A German court has sentenced one of its own judges to prison for ruling against the government’s mask mandates.
In 2021, Judge Christian Dettmar struck down a local government ordinance that required schoolchildren to wear masks in the German state of Thuringia. The case made headlines across Germany.
Judge Dettmar is now set to lose his legal career and pension and receive a two-year suspended prison sentence for allegedly “perverting the law.”
During the pandemic-era lockdowns, the Thuringian state government ruled that all children were to wear masks while at school, stay a minimum distance from each other, and take virus tests.
The judge ruled that masks shouldn’t be mandatory for children at two schools in Weimar, Thuringia, after the mother of two children, aged 8 and 14, complained that the masks were giving them insomnia, nausea, and headaches.
‘I Saw Danger in Delay’
Judge Dettmar told the schools in Weimar that they could no longer enforce the order, as the mandates weren’t compatible with the welfare of the children involved.
His decision immediately sparked outrage in the state government, which called for his punishment and removal.
The judge’s ruling was overturned by the Higher Regional Court in Erfurt, following a complaint by the state’s education department, which forced students to once again wear masks in schools.
The district court in Erfurt stated that only an administrative court held the jurisdiction to make such a ruling and that Judge Dettmar’s decision didn’t fall under the scope of his court.
“The good cause of protecting children, which they may have had in the back of their minds, does not justify the way,” the district court judge said in his ruling.
Judge Dettmar defended his decision on the matter, arguing that he had merely consulted certified university experts.
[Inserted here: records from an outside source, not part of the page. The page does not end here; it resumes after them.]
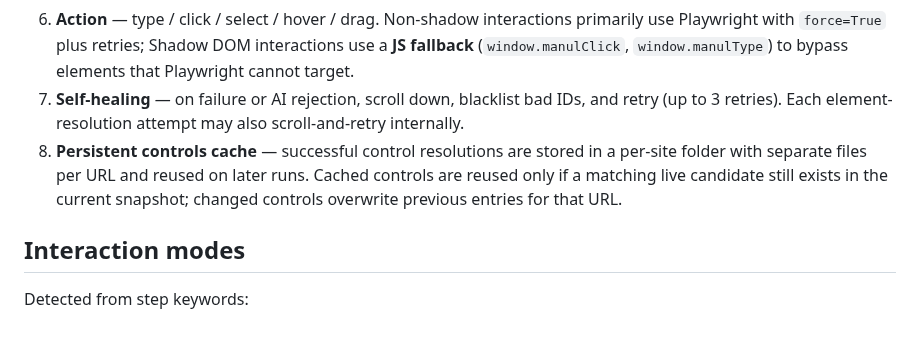
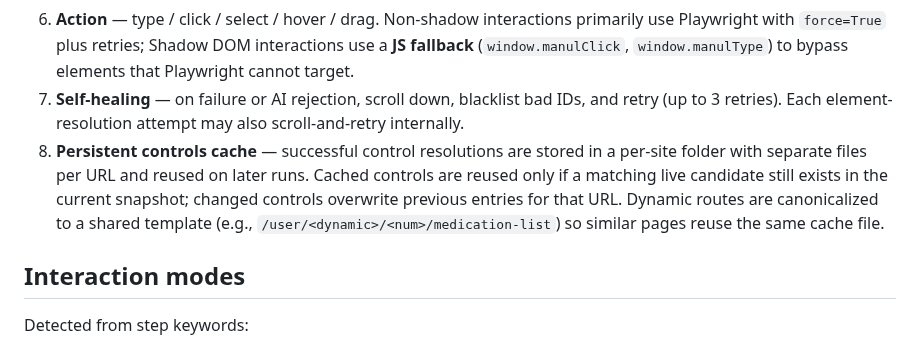
Before and after one commit to alexbeatnik/ManulEngine, a Markdown page: .github/copilot-instructions.md, the part around the change. Drawn GitHub-style.

```diff
--- a/.github/copilot-instructions.md
+++ b/.github/copilot-instructions.md
@@ -54,7 +54,7 @@ tests/
 5. **AI Rejection & Anti-phantom guard** — LLM can return `{"id": null}` if no plausible target is found. Engine handles `null` by blacklisting the current candidates and triggering self-healing.
 6. **Action** — type / click / select / hover / drag. Non-shadow interactions primarily use Playwright with `force=True` plus retries; Shadow DOM interactions use a **JS fallback** (`window.manulClick`, `window.manulType`) to bypass elements that Playwright cannot target.
 7. **Self-healing** — on failure or AI rejection, scroll down, blacklist bad IDs, and retry (up to 3 retries). Each element-resolution attempt may also scroll-and-retry internally.
-8. **Persistent controls cache** — successful control resolutions are stored in a per-site folder with separate files per URL and reused on later runs. Cached controls are reused only if a matching live candidate still exists in the current snapshot; changed controls overwrite previous entries for that URL.
+8. **Persistent controls cache** — successful control resolutions are stored in a per-site folder with separate files per URL and reused on later runs. Cached controls are reused only if a matching live candidate still exists in the current snapshot; changed controls overwrite previous entries for that URL. Dynamic routes are canonicalized to a shared template (e.g., `/user/<dynamic>/<num>/medication-list`) so similar pages reuse the same cache file.
 
 ## Interaction modes
 
```
Also changed, not shown: README.md (+3 -0 lines).
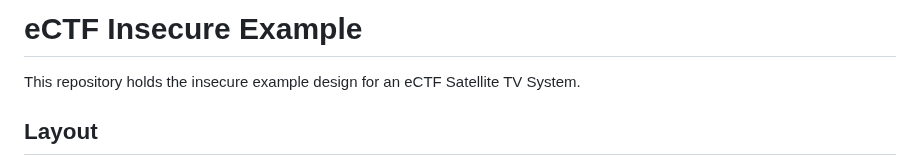
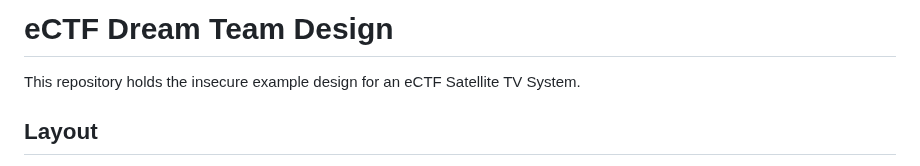
Before and after one commit to krad2099/2025-dream-team-design, a Markdown page: README.md, the part around the change. Rendered like a GitHub page.

```diff
--- a/README.md
+++ b/README.md
@@ -1,4 +1,4 @@
-# eCTF Insecure Example
+# eCTF Dream Team Design
 
 This repository holds the insecure example design for an eCTF Satellite TV System.
 
```
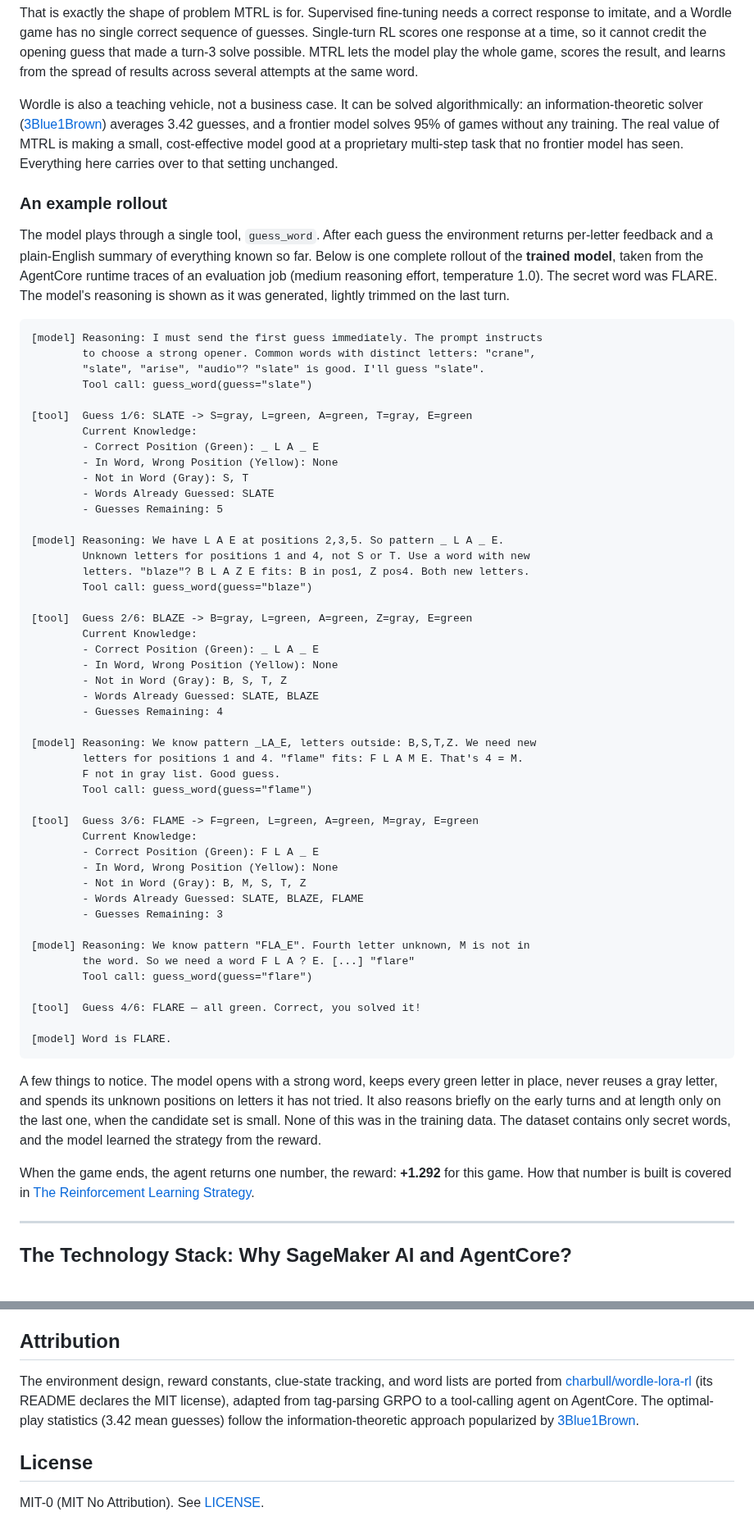
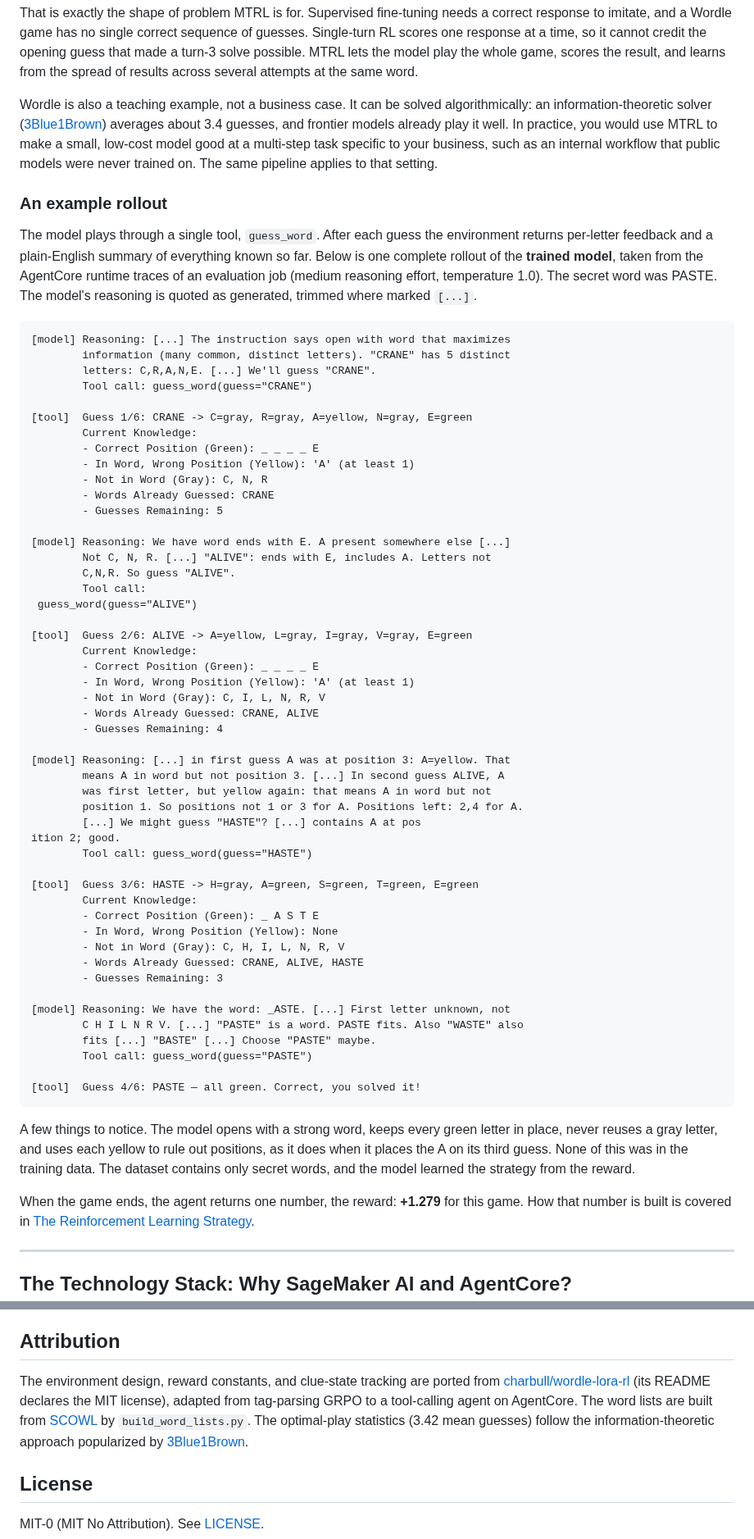
Before and after one commit to aws-samples/sample-multi-turn-rl-wordle, a Markdown page: README.md, 2 parts joined by grey strips. Shown at 82% size. GitHub-like rendering.

````diff
--- a/README.md
+++ b/README.md
@@ -65,13 +65,13 @@ cannot credit the opening guess that made a turn-3 solve possible. MTRL lets
 the model play the whole game, scores the result, and learns from the spread
 of results across several attempts at the same word.
 
-Wordle is also a teaching vehicle, not a business case. It can be solved
+Wordle is also a teaching example, not a business case. It can be solved
 algorithmically: an information-theoretic solver
-([3Blue1Brown](https://www.youtube.com/watch?v=v68zYyaEmEA)) averages 3.42
-guesses, and a frontier model solves 95% of games without any training. The
-real value of MTRL is making a small, cost-effective model good at a
-proprietary multi-step task that no frontier model has seen. Everything here
-carries over to that setting unchanged.
+([3Blue1Brown](https://www.youtube.com/watch?v=v68zYyaEmEA)) averages about
+3.4 guesses, and frontier models already play it well. In practice, you would
+use MTRL to make a small, low-cost model good at a multi-step task specific to
+your business, such as an internal workflow that public models were never
+trained on. The same pipeline applies to that setting.
 
 ### An example rollout
 
@@ -79,66 +79,68 @@ The model plays through a single tool, `guess_word`. After each guess the
 environment returns per-letter feedback and a plain-English summary of
 everything known so far. Below is one complete rollout of the **trained
 model**, taken from the AgentCore runtime traces of an evaluation job (medium
-reasoning effort, temperature 1.0). The secret word was FLARE. The model's
-reasoning is shown as it was generated, lightly trimmed on the last turn.
+reasoning effort, temperature 1.0). The secret word was PASTE. The model's
+reasoning is quoted as generated, trimmed where marked `[...]`.
 
 ```
-[model] Reasoning: I must send the first guess immediately. The prompt instructs
-        to choose a strong opener. Common words with distinct letters: "crane",
-        "slate", "arise", "audio"? "slate" is good. I'll guess "slate".
-        Tool call: guess_word(guess="slate")
+[model] Reasoning: [...] The instruction says open with word that maximizes
+        information (many common, distinct letters). "CRANE" has 5 distinct
+        letters: C,R,A,N,E. [...] We'll guess "CRANE".
+        Tool call: guess_word(guess="CRANE")
 
-[tool]  Guess 1/6: SLATE -> S=gray, L=green, A=green, T=gray, E=green
+[tool]  Guess 1/6: CRANE -> C=gray, R=gray, A=yellow, N=gray, E=green
         Current Knowledge:
-        - Correct Position (Green): _ L A _ E
-        - In Word, Wrong Position (Yellow): None
-        - Not in Word (Gray): S, T
-        - Words Already Guessed: SLATE
+        - Correct Position (Green): _ _ _ _ E
+        - In Word, Wrong Position (Yellow): 'A' (at least 1)
+        - Not in Word (Gray): C, N, R
+        - Words Already Guessed: CRANE
         - Guesses Remaining: 5
 
-[model] Reasoning: We have L A E at positions 2,3,5. So pattern _ L A _ E.
-        Unknown letters for positions 1 and 4, not S or T. Use a word with new
-        letters. "blaze"? B L A Z E fits: B in pos1, Z pos4. Both new letters.
-        Tool call: guess_word(guess="blaze")
+[model] Reasoning: We have word ends with E. A present somewhere else [...]
+        Not C, N, R. [...] "ALIVE": ends with E, includes A. Letters not
+        C,N,R. So guess "ALIVE".
+        Tool call:
+ guess_word(guess="ALIVE")
 
-[tool]  Guess 2/6: BLAZE -> B=gray, L=green, A=green, Z=gray, E=green
+[tool]  Guess 2/6: ALIVE -> A=yellow, L=gray, I=gray, V=gray, E=green
         Current Knowledge:
-        - Correct Position (Green): _ L A _ E
-        - In Word, Wrong Position (Yellow): None
-        - Not in Word (Gray): B, S, T, Z
-        - Words Already Guessed: SLATE, BLAZE
+        - Correct Position (Green): _ _ _ _ E
+        - In Word, Wrong Position (Yellow): 'A' (at least 1)
+        - Not in Word (Gray): C, I, L, N, R, V
+        - Words Already Guessed: CRANE, ALIVE
         - Guesses Remaining: 4
 
-[model] Reasoning: We know pattern _LA_E, letters outside: B,S,T,Z. We need new
-        letters for positions 1 and 4. "flame" fits: F L A M E. That's 4 = M.
-        F not in gray list. Good guess.
-        Tool call: guess_word(guess="flame")
+[model] Reasoning: [...] in first guess A was at position 3: A=yellow. That
+        means A in word but not position 3. [...] In second guess ALIVE, A
+        was first letter, but yellow again: that means A in word but not
+        position 1. So positions not 1 or 3 for A. Positions left: 2,4 for A.
+        [...] We might guess "HASTE"? [...] contains A at pos
+ition 2; good.
+        Tool call: guess_word(guess="HASTE")
 
-[tool]  Guess 3/6: FLAME -> F=green, L=green, A=green, M=gray, E=green
+[tool]  Guess 3/6: HASTE -> H=gray, A=green, S=green, T=green, E=green
         Current Knowledge:
-        - Correct Position (Green): F L A _ E
+        - Correct Position (Green): _ A S T E
         - In Word, Wrong Position (Yellow): None
-        - Not in Word (Gray): B, M, S, T, Z
-        - Words Already Guessed: SLATE, BLAZE, FLAME
+        - Not in Word (Gray): C, H, I, L, N, R, V
+        - Words Already Guessed: CRANE, ALIVE, HASTE
         - Guesses Remaining: 3
 
-[model] Reasoning: We know pattern "FLA_E". Fourth letter unknown, M is not in
-        the word. So we need a word F L A ? E. [...] "flare"
-        Tool call: guess_word(guess="flare")
+[model] Reasoning: We have the word: _ASTE. [...] First letter unknown, not
+        C H I L N R V. [...] "PASTE" is a word. PASTE fits. Also "WASTE" also
+        fits [...] "BASTE" [...] Choose "PASTE" maybe.
+        Tool call: guess_word(guess="PASTE")
 
-[tool]  Guess 4/6: FLARE — all green. Correct, you solved it!
-
-[model] Word is FLARE.
+[tool]  Guess 4/6: PASTE — all green. Correct, you solved it!
 ```
 
 A few things to notice. The model opens with a strong word, keeps every green
-letter in place, never reuses a gray letter, and spends its unknown positions
-on letters it has not tried. It also reasons briefly on the early turns and at
-length only on the last one, when the candidate set is small. None of this
+letter in place, never reuses a gray letter, and uses each yellow to rule out
+positions, as it does when it places the A on its third guess. None of this
 was in the training data. The dataset contains only secret words, and the
 model learned the strategy from the reward.
 
-When the game ends, the agent returns one number, the reward: **+1.292** for
+When the game ends, the agent returns one number, the reward: **+1.279** for
 this game. How that number is built is covered in
 [The Reinforcement Learning Strategy](#the-reinforcement-learning-strategy).
 
@@ -794,10 +780,12 @@ model. They don't have to match, and choosing them separately paid off here.
 
 ## Attribution
 
-The environment design, reward constants, clue-state tracking, and word lists
-are ported from [charbull/wordle-lora-rl](https://github.com/charbull/wordle-lora-rl)
+The environment design, reward constants, and clue-state tracking are ported
+from [charbull/wordle-lora-rl](https://github.com/charbull/wordle-lora-rl)
 (its README declares the MIT license), adapted from tag-parsing GRPO to a
-tool-calling agent on AgentCore. The optimal-play statistics (3.42 mean
+tool-calling agent on AgentCore. The word lists are built from
+[SCOWL](http://wordlist.aspell.net/) by `build_word_lists.py`.
+ The optimal-play statistics (3.42 mean
 guesses) follow the information-theoretic approach popularized by
 [3Blue1Brown](https://www.youtube.com/watch?v=v68zYyaEmEA).
 
````
Also changed, not shown: other parts of README.md (+60 -76 lines), docs/plots/eval_trained_vs_base.png, docs/plots/training_curves.png, 1 other file.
“I still don’t know why I’m sitting here. I have three grown-up children myself. At that time, I was driven by the everyday life of the schoolchildren. I saw danger in delay. The reports I use come from experienced university professors,” he said.